Easy read, good for book clubs, or English classes. America from the point of view of an immigrant family.
Flowing, full of expressions, funny but serious. Gives a window into Iranian culture.
I have traveled to middle east number of times and must say that she paints fairly good picture of her culture.
Some words are difficult or unusual. Over all well written even though the time frame is a little disorganized, but well fitted together.
Don't pass on this one.
I REALLY enjoyed reading this book! I think what made it so enjoyable is that you can more or less substitute your own relatives into some of the stories that she tells. Firoozeh Dumas discusses what it was like to grow up Iranian in America in the 1970s/ 1980s, but she spends a lot of time making you realize that the similarities between your family and hers far outweigh the differences. She keeps a nice balance between making the stories funny but still being respectful of her relatives and their quirks. For instance, you can tell that she really loves her father and respects him, despite his failed attempts at home repair and chronic thriftiness (or perhaps because of these things). The chapters are nice and short, keeping a quick pace throughout the book. Certain tales are funny (her father's reasoning as to why it's not a conflict for him to be Muslim and eat ham & the chapter called "The F-Word" about how her name always gets butchered were particularly notable), others are a bit more touching (such as when she discusses her intelligent aunt who should have gone to school but due to culture was married at an early age or how Firoozeh's mother became a pioneer for other women of her generation by embracing Firoozeh's choice of a husband- a Catholic Frenchman) but still humorous. I am excited to find out that she wrote a sequel and will have to look into getting that in the near future. All-in-all I HIGHLY recommend this book!
This book had me laughing so hard out loud at times. The author details life as an Iranian woman growing up in the United States. She appears to be transparent and is humble as to how she describes herself. Her father's antics make the book! She describes both cultures and their strengths and weaknesses. I love her tales of her family who are so tightly interwoven into each others' lives.

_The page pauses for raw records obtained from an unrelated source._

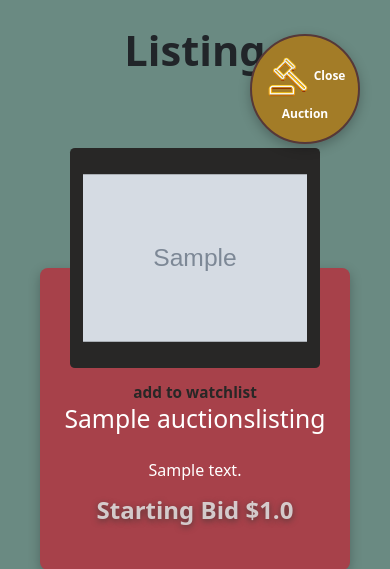
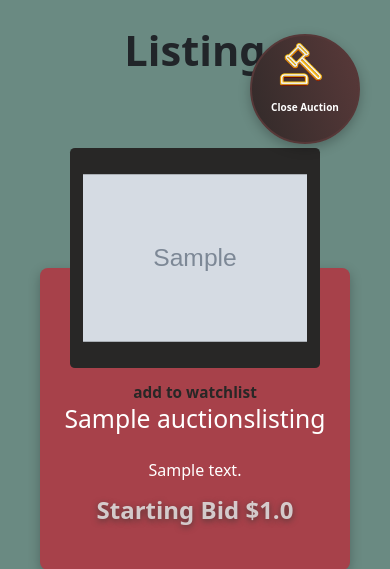
Before and after one commit to Oliveira-Renato/commerce, a Django app: page /bids/1 in a window 390 px wide. Shown: the part 86-655 px from the top of the page. Run offline with Django 3.2, Linux system fonts and the light colour scheme; a user stored in the database is signed in; tables that the repository leaves empty hold one stand-in row (values such as "Sample post"); grey boxes marked "Sample" are stand-in pictures; style sheets or scripts are compiled from the project's sources; some libraries are stand-ins or nearby versions.

Commit message:
Style mobile done

```diff
--- a/auctions/static/auctions/style.scss
+++ b/auctions/static/auctions/style.scss
@@ -31,6 +31,10 @@ ul {
   list-style: none;
   margin: 2rem;
   padding: 0;
+
+  @media (min-width: 374px) {
+    margin: 1rem;
+  }
 }
 .form-group  {
   input, textarea {
@@ -388,7 +392,7 @@ section {
         height: 110px;
         border-radius: 100%;
         border: 2px solid var(--color-quinary);
-        background: var(--color-quaternary);
+        background: var(--god-color);
         position: fixed;
         top: 120px;
         right: 30px;
@@ -406,15 +410,27 @@ section {
 
         &:hover {
           background: var(--color-secondary);
-          border: 2px solid var(--color-quaternary);
+          border: 2px solid var(--god-color);
         }
        >a {
-          font-size: 12px !important;
-          font-weight: 600;
-          color: var(--text-color) !important;
+          position: relative;
+          top: -1.5rem;
+          right: 1rem;
+          width: 50px;
 
-          img {
-            width: 46px;
+          >img {
+            position: absolute;
+            top: -1rem;
+            right: -0.2rem;
+            width: 50px;
+          }
+          span {
+            font-size: 10px;
+            font-weight: 600;
+            position: relative;
+            color: var(--text-color) !important;
+            bottom: -2.5rem;
+            right: -1rem;
           }
         }
       }
--- a/auctions/static/auctions/styles.css
+++ b/auctions/static/auctions/styles.css
@@ -30,6 +30,11 @@ ul {
   list-style: none;
   margin: 2rem;
   padding: 0;
+}
+@media (min-width: 374px) {
+  ul {
+    margin: 1rem;
+  }
 }
 
 .form-group input, .form-group textarea {
@@ -377,7 +382,7 @@ header .container-nav {
   height: 110px;
   border-radius: 100%;
   border: 2px solid var(--color-quinary);
-  background: var(--color-quaternary);
+  background: var(--god-color);
   position: fixed;
   top: 120px;
   right: 30px;
@@ -397,15 +402,27 @@ header .container-nav {
 }
 #listing .listing-info .close-auction button:hover, #watchlist .listing-info .close-auction button:hover, #category .listing-info .close-auction button:hover, #winner .listing-info .close-auction button:hover {
   background: var(--color-secondary);
-  border: 2px solid var(--color-quaternary);
+  border: 2px solid var(--god-color);
 }
 #listing .listing-info .close-auction button > a, #watchlist .listing-info .close-auction button > a, #category .listing-info .close-auction button > a, #winner .listing-info .close-auction button > a {
-  font-size: 12px !important;
+  position: relative;
+  top: -1.5rem;
+  right: 1rem;
+  width: 50px;
+}
+#listing .listing-info .close-auction button > a > img, #watchlist .listing-info .close-auction button > a > img, #category .listing-info .close-auction button > a > img, #winner .listing-info .close-auction button > a > img {
+  position: absolute;
+  top: -1rem;
+  right: -0.2rem;
+  width: 50px;
+}
+#listing .listing-info .close-auction button > a span, #watchlist .listing-info .close-auction button > a span, #category .listing-info .close-auction button > a span, #winner .listing-info .close-auction button > a span {
+  font-size: 10px;
   font-weight: 600;
+  position: relative;
   color: var(--text-color) !important;
-}
-#listing .listing-info .close-auction button > a img, #watchlist .listing-info .close-auction button > a img, #category .listing-info .close-auction button > a img, #winner .listing-info .close-auction button > a img {
-  width: 46px;
+  bottom: -2.5rem;
+  right: -1rem;
 }
 #listing .listing-info .close-auction > p, #watchlist .listing-info .close-auction > p, #category .listing-info .close-auction > p, #winner .listing-info .close-auction > p {
   font-size: 1.5rem;
--- a/auctions/static/auctions/variables.css
+++ b/auctions/static/auctions/variables.css
@@ -10,4 +10,5 @@
     --color-quinary: #563838;
     --shadow-1: rgb(255, 195, 0);
     --box-shadow-btn: 0 0 0 .2rem rgba(255,170,0,.5);
+    --god-color: linear-gradient(251.39deg, #563838 8.77%, #282726 123.82%), linear-gradient(251.39deg, #A7414A -3.87%, #282726 123.82%);
 }
--- a/auctions/templates/auctions/listing.html
+++ b/auctions/templates/auctions/listing.html
@@ -20,7 +20,7 @@
                                     <!-- Button trigger modal -->
                                     <!-- <span class="iconify" data-icon="ri:auction-fill"></span> -->
                                     <img src="{% static 'auctions/images/pnghost_auction-icon-business-icon.png' %}" alt="">
-                                    Close Auction
+                                    <span>Close Auction</span>
                                 </a>
                             </button>
 
--- a/commerce/settings.py
+++ b/commerce/settings.py
@@ -27,7 +27,6 @@ DEBUG = True
 
 
 ALLOWED_HOSTS = []
-
 
 #ALLOW all host to access the server
 CSRF_TRUSTED_ORIGINS=['https://auctionslisting.herokuapp.com']
```
Also changed, not shown: 1 other file.
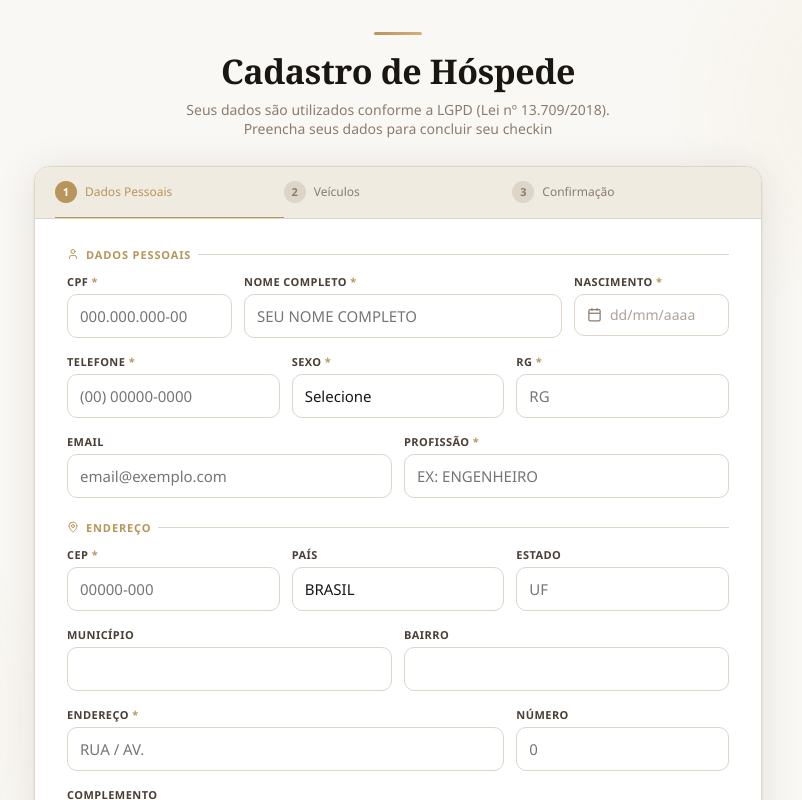
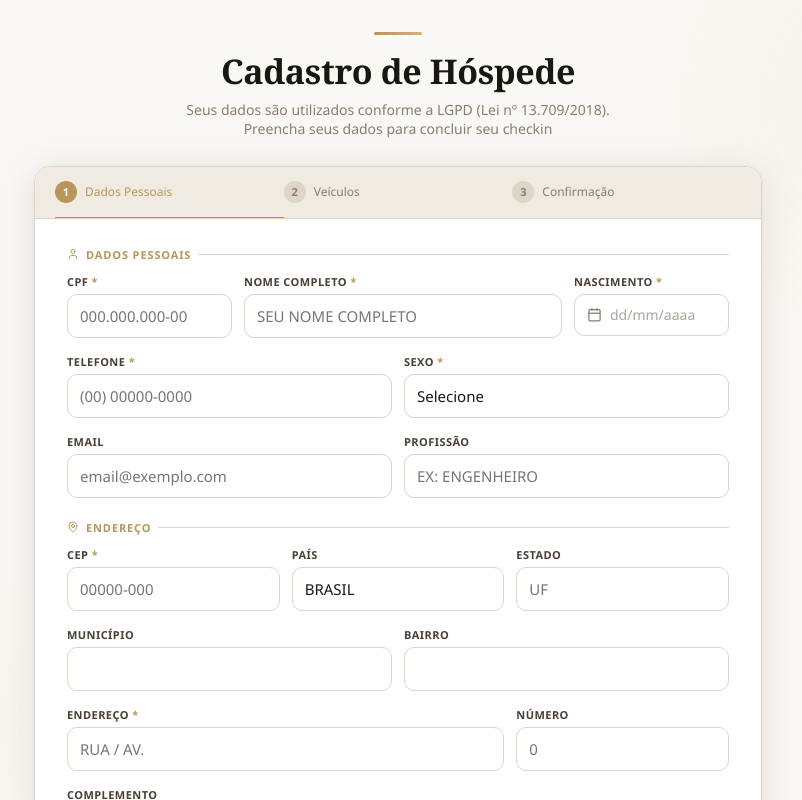
Before and after one commit to SamInst/cadastro-hospede, a React (Vite) app: page /registro in a window 1280 px wide. Shown: the top 800 px of the page, without its empty margins (242-1044 px from the left). Built offline with nearby package versions, Linux system fonts and the light colour scheme.

Commit message:
removing rg and profissao fields

```diff
--- a/src/pages/registro/ClienteRegistroPage.jsx
+++ b/src/pages/registro/ClienteRegistroPage.jsx
@@ -115,7 +115,7 @@ const toApiDate = d => {
 const blankVeiculo = () => ({ tipo:'', modelo:'', marca:'', placa:'', cor:'' });
 const blankForm    = () => ({
   pessoaId: null,
-  nome:'', dataNascimento: null, cpf:'', rg:'', email:'', profissao:'',
+  nome:'', dataNascimento: null, cpf:'', email:'', profissao:'',
   telefone:'', sexo:'', pais:'Brasil', estado:'', municipio:'',
   endereco:'', complemento:'', cep:'', bairro:'', numero:'',
   veiculos: [], status: 'ATIVO',
@@ -225,7 +225,6 @@ export default function ClienteRegistroPage() {
             nome:           found.nome ?? '',
             dataNascimento: parseApiDate(rawNasc),
             cpf:            masked,
-            rg:             found.rg ?? '',
             email:          found.email ?? '',
             profissao:      found.profissao ?? '',
             telefone:       maskPhone(found.telefone ?? ''),
@@ -295,7 +294,7 @@ export default function ClienteRegistroPage() {
   // ── Validação step 1 ────────────────────────────────────────────────────────
   const required1 = { cpf: form.cpf, nome: form.nome, dataNascimento: form.dataNascimento,
                       telefone: form.telefone, cep: form.cep,
-                      sexo: form.sexo, rg: form.rg, profissao: form.profissao, endereco: form.endereco };
+                      sexo: form.sexo, endereco: form.endereco };
   const missingField = f => !required1[f];
   const step1Valid = Object.values(required1).every(v => !!v) && cpfStatus !== 'invalid';
 
@@ -321,7 +320,6 @@ export default function ClienteRegistroPage() {
         nome:            up(form.nome),
         data_nascimento: toApiDate(form.dataNascimento),
         cpf:             unmask(form.cpf),
-        rg:              up(form.rg),
         email:           form.email.trim() || null,
         profissao:       up(form.profissao),
         telefone:        unmask(form.telefone),
@@ -486,8 +484,8 @@ export default function ClienteRegistroPage() {
                   </div>
                 </div>
 
-                {/* Tel + Sexo + RG */}
-                <div className={styles.grid3} style={{ marginBottom: 16 }}>
+                {/* Tel + Sexo */}
+                <div className={styles.grid2} style={{ marginBottom: 16 }}>
                   <div className={styles.field}>
                     <label className={[lblErr('telefone'), styles.req].join(' ')}>Telefone</label>
                     <input className={errCls('telefone')} value={form.telefone}
@@ -499,11 +497,6 @@ export default function ClienteRegistroPage() {
                       {SEXO_OPTS.map(o => <option key={o.value} value={o.value}>{o.label}</option>)}
                     </select>
                   </div>
-                  <div className={styles.field}>
-                    <label className={[lblErr('rg'), styles.req].join(' ')}>RG</label>
-                    <input className={errCls('rg')} value={form.rg}
-                      onChange={e => set('rg', e.target.value)} placeholder="RG" />
-                  </div>
                 </div>
 
                 {/* Email + Profissão */}
@@ -514,8 +507,8 @@ export default function ClienteRegistroPage() {
                       onChange={e => set('email', e.target.value)} placeholder="email@exemplo.com" />
                   </div>
                   <div className={styles.field}>
-                    <label className={[lblErr('profissao'), styles.req].join(' ')}>Profissão</label>
-                    <input className={errCls('profissao')} value={form.profissao}
+                    <label className={styles.label}>Profissão</label>
+                    <input className={styles.input} value={form.profissao}
                       onChange={e => set('profissao', e.target.value)} placeholder="Ex: Engenheiro" />
                   </div>
                 </div>
```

I envy the relationships her kin fostered, and how her French husband accepted and embraced her "tribe". Awesome book that reads very quickly.
Laugh out loud funny - whether you are an American or a recent immigrant to this country - you will love this heartfelt memoir of what it is like to be first generation in the US.
A humerous and touching memoir about growing up as an (Iranian) immigrant in America.